The authors of the 2008 HBR article use Boeing’s strategy change as a way to illustrate the consequences of changing strategic objectives on operations and the required capability system: “Boeing shifted its primary goal from being the largest player in the aircraft industry to being the most profitable, it had to restructure the entire organization, from sales to manufacturing.” As the author understandably argue, these changes, in the hierarchy of guidance, occur on the strategy and execution level.
But there is a reason, values are this high up in the hierarchy of guidance – and Boeing’s current troubles more than a decade after this strategy shift spell out why.
You may want to qualify the following statement depending on where you stand in the conscious capitalism / social impact debate. Most organizations, certainly, think there is nothing inherently wrong in seeking profitability as a strategic objective.
But at Boeing, clearly, profitability was treated as a value in and of itself – and got into conflict with “Boeing’s seven enduring values” which don’t list profitability. What’s on the list are safety, integrity, quality, etc.
The safety / quality / integrity values didn’t set constraints for profitability, rather, profitability set constraints for safety, integrity, and quality.
The hierarchy of guidance is upside down. The tail was (is?) wagging the dog.

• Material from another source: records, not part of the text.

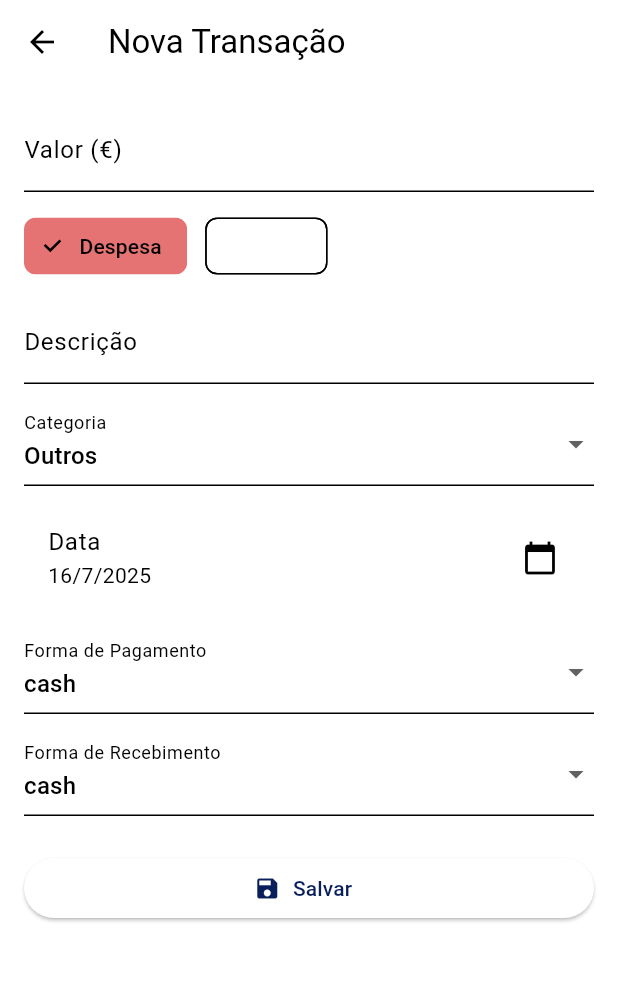
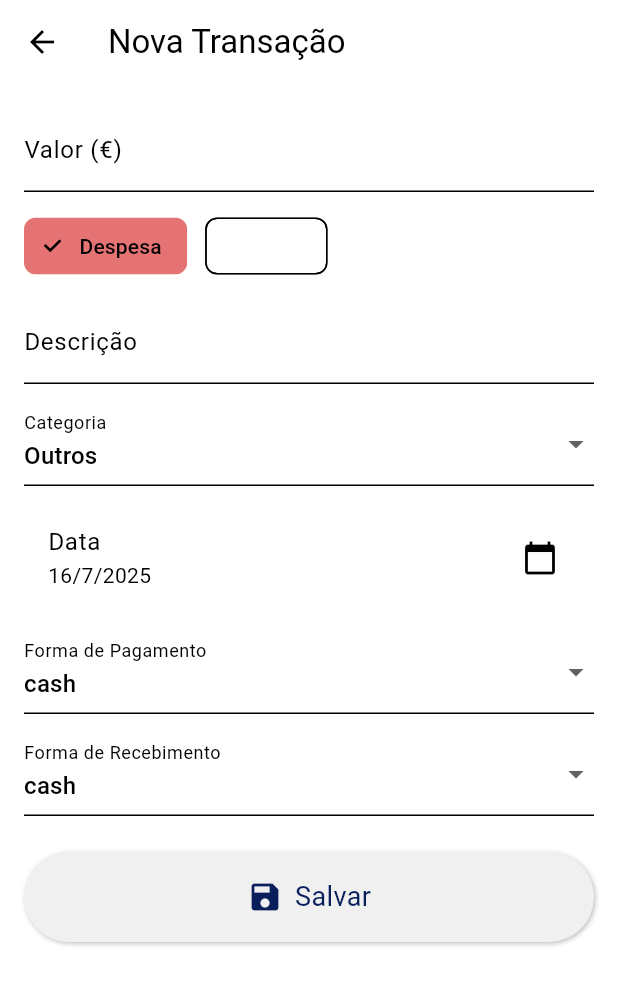
Before and after one commit to Leankar-dev/expense_controll_app, a Flutter app: the AddEditTransactionView screen opened directly, on a phone screen of 412 x 824 dp. Shown: the top 985 px of the screen. Run offline on Flutter 3.47's test engine with Material 3 defaults, Android fonts, the light colour scheme and no system bars; drawn by our look-alikes of clay_containers; our stand-ins replace firebase_messaging, flutter_neumorphic_plus, flutter_riverpod, get_it, in_app_purchase, sqflite; accounts and stored records are empty.

Commit message:
criacao do botao personalizado custom_neumorphic_buttom

```diff
--- a/lib/app/transactions/add_edit_transaction_view.dart
+++ b/lib/app/transactions/add_edit_transaction_view.dart
@@ -1,3 +1,4 @@
+import 'package:expense_controll_app/core/widgets/custom_neumorphic_buttom.dart';
 import 'package:flutter/material.dart';
 import 'package:flutter_riverpod/flutter_riverpod.dart';
 
@@ -155,6 +156,7 @@
                   ),
                   DropdownMenuItem(value: 'Educação', child: Text('Educação')),
                   DropdownMenuItem(value: 'Saúde', child: Text('Saúde')),
+                  DropdownMenuItem(value: 'Salário', child: Text('Salário')),
                   DropdownMenuItem(value: 'Outros', child: Text('Outros')),
                 ],
                 onChanged: (value) {
@@ -197,10 +199,10 @@
                 },
               ),
               const SizedBox(height: 24),
-              ElevatedButton.icon(
+              CustomNeumorphicButton(
+                label: 'Salvar',
+                icon: Icons.save,
                 onPressed: _save,
-                icon: const Icon(Icons.save),
-                label: const Text('Salvar'),
               ),
             ],
           ),
--- /dev/null
+++ b/lib/core/widgets/custom_neumorphic_buttom.dart
@@ -0,0 +1,49 @@
+// criar um botão personalizado com efeito neumórfico usando o pacote clay_containers
+
+import 'package:clay_containers/clay_containers.dart';
+import 'package:flutter/material.dart';
+
+class CustomNeumorphicButton extends StatelessWidget {
+  final IconData icon;
+  final String label;
+  final VoidCallback onPressed;
+
+  const CustomNeumorphicButton({
+    super.key,
+    required this.label,
+    required this.onPressed,
+    required this.icon,
+  });
+
+  @override
+  Widget build(BuildContext context) {
+    return ClayContainer(
+      height: 60,
+      width: 200,
+      borderRadius: 30,
+      depth: 50,
+      spread: 1,
+      child: Material(
+        color: Colors.transparent,
+        child: InkWell(
+          borderRadius: BorderRadius.circular(30),
+          onTap: onPressed,
+          child: Row(
+            mainAxisAlignment: MainAxisAlignment.center,
+            children: [
+              Icon(icon, size: 24, color: Theme.of(context).primaryColor),
+              const SizedBox(width: 8),
+              Text(
+                label,
+                style: TextStyle(
+                  fontSize: 18,
+                  color: Theme.of(context).primaryColor,
+                ),
+              ),
+            ],
+          ),
+        ),
+      ),
+    );
+  }
+}
--- a/pubspec.yaml
+++ b/pubspec.yaml
@@ -57,6 +57,7 @@
   cloud_firestore: ^5.6.11
   firebase_messaging: ^15.2.9
   url_launcher: ^6.3.1
+  clay_containers: ^0.3.4
 
 dev_dependencies:
   flutter_test:
```
Also changed, not shown: pubspec.lock.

If values are treated as visuals embellishing hallways, brochures, or webpages – or in the infamous Enron example chiseled into their lobby floor – then values can and will eat strategy for breakfast indeed. Rather, values must not only be “behavioralized” for everyone to know what it means to live them, leaders must walk the talk in their behaviors and respect their set values in their strategic decisions.